All fair strategies have some base level of operations that they’re planning to interact upon. It’s a matter of figuring out the axis they’re the worst at fighting on and trying to squeeze that weakness, be it Death’s Shadow’s low threat count, Cryptic Command decks’ mana inefficiencies, or Burn’s inability to catch up in a losing race. Creating situations that fight the battles these decks aren’t adequately equipped to fight is how to beat them.


There are so many shapes that Urza decks can take these days that it’s hard to keep track exactly of what’s going on, but to touch a bit on some of the things I talked about last week, Urza decks aren’t as cold to traditional artifact hate as they used to be.

Because Urza, Lord High Artificer; Sai, Master Thopterist; and Saheeli, Sublime Artificer all give value to artifacts, whether they can use their activated abilities or not, simply attacking the artifact half of these decks isn’t good enough. Stony Silence isn’t actually turning off the most important cards in these decks anymore.

In a similar fashion to the aforementioned unfair decks, the Urza decks operate on an enablers-payoffs paradigm. Unlike the previous decks, it’s better to attack the payoff cards in the artifact decks rather than the enablers. There are a couple of reasons for this:

First, the enablers don’t actually do anything. The Moxen produce mana, but they aren’t actually winning the game on their own, and without something like Urza or Paradoxical Outcome, the mana isn’t actually going anywhere. Second, Arcum’s Astrolabe and Mishra’s Bauble are replacing themselves almost immediately, starting on the very first turn.

These two points make attacking the enablers waver between “low-impact” and “absolutely pointless.”

On the other hand, having cards like Dismember and Assassin’s Trophy to tax the permanents that actually allow the artifact deck to win the game will make it so the opponent spins their wheels for no real reason.

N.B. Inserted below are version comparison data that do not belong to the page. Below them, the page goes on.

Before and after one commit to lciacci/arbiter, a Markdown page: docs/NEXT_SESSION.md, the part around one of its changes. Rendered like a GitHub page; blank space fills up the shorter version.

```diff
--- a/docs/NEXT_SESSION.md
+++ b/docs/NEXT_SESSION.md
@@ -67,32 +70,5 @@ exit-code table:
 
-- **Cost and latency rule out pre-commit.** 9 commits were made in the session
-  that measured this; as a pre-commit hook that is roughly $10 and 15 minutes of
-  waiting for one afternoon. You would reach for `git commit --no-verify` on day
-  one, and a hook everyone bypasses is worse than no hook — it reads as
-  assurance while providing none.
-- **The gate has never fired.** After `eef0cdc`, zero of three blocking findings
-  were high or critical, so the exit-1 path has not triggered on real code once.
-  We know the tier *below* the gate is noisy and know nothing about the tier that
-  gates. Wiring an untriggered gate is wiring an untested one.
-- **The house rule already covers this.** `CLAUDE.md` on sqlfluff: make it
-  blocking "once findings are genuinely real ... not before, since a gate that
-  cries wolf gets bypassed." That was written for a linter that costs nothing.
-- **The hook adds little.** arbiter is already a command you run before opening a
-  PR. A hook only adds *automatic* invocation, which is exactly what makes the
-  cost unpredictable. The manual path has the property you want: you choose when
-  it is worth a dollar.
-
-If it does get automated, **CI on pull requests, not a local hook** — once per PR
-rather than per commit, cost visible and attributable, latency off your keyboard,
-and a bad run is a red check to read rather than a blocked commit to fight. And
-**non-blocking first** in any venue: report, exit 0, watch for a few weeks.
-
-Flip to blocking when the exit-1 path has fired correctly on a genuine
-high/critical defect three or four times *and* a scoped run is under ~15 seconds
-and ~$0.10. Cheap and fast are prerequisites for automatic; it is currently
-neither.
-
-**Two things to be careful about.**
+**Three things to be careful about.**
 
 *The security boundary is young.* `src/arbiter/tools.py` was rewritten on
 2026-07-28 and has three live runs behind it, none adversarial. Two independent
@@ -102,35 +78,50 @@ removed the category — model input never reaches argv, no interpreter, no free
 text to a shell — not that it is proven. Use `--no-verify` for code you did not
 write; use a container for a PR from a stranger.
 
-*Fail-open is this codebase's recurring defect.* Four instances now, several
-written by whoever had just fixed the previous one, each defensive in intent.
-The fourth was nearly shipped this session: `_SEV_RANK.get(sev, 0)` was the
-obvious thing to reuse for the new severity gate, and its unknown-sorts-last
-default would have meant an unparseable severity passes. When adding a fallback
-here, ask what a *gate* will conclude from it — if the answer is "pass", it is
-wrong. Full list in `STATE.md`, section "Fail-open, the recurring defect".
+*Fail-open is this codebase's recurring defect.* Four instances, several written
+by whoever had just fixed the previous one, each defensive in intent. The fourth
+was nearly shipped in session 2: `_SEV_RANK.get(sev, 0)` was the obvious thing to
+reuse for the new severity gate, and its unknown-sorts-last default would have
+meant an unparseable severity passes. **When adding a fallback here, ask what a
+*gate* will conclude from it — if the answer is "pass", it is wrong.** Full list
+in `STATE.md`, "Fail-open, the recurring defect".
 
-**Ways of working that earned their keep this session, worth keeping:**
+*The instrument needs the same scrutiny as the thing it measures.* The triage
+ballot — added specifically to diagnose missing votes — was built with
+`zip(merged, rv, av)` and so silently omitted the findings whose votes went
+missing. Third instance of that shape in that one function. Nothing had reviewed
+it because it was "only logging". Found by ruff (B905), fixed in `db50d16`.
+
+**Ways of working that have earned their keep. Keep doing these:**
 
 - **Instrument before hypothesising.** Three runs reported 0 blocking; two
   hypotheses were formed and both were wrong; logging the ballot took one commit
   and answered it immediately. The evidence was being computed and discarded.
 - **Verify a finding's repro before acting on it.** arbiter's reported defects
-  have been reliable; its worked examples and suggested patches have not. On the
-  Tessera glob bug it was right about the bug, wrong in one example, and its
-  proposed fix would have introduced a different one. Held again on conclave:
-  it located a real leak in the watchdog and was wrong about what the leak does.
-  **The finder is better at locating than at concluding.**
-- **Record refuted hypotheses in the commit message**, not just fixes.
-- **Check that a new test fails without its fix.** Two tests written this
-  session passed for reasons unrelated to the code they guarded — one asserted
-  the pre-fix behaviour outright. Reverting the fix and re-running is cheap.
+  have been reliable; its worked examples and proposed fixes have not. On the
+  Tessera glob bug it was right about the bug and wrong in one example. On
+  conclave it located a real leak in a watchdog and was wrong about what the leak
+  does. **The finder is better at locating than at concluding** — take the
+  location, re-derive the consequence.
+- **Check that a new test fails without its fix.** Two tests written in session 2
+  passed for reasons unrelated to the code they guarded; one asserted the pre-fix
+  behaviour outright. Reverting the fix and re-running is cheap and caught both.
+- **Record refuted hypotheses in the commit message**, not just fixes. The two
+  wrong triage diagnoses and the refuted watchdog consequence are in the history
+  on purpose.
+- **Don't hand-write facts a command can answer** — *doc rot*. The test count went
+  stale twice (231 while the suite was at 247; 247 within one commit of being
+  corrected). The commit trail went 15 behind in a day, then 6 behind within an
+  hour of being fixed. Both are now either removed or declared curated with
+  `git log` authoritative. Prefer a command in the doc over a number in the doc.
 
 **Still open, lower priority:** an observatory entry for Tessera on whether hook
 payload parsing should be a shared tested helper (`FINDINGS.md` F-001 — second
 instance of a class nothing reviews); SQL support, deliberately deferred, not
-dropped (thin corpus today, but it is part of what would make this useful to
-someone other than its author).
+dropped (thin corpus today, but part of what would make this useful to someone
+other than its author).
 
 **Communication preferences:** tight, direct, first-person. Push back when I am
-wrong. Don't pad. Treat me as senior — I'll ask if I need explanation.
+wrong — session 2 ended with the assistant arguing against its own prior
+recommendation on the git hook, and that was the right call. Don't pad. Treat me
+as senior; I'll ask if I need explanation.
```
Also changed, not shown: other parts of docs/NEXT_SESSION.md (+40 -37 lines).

The other way to attack these decks is by tackling their combo aspect. Cards that punish a ton of spells being cast in the same turn are great at forcing these decks to play fair. The important thing is making sure that the value the cards generate isn’t too much to handle. This more or less forces the surrounding cast of these cards to be proactive, lest they run the risk of Urza’s Construct token simply attacking for a bunch and embarrassing Damping Sphere’s controller.

Applications

Modern has a laundry list of different archetypes that people can play, but the fundamentals of attacking the above archetypes translate splendidly to attacking different decks in the format, even if the details shift from decklist to decklist. When building your deck for #SCGRegionals, consider what decks you want to be absolutely positive you can beat, and then take it a step further and ask yourself which of these will lead to you beating it:

  • Attacking the enablers.
  • Attacking the payoffs.
  • Changing the battle my deck is fighting against my opponent.
  • Completely subverting the axis my opponent is trying to operate on.

Every matchup in the format is going to fall into one of these categories. It’s all a matter of correctly identifying how to get your deck to jump through the proper hoops to make it happen.

Regardless of what you play, best of luck this weekend, and may the odds be ever in your favor!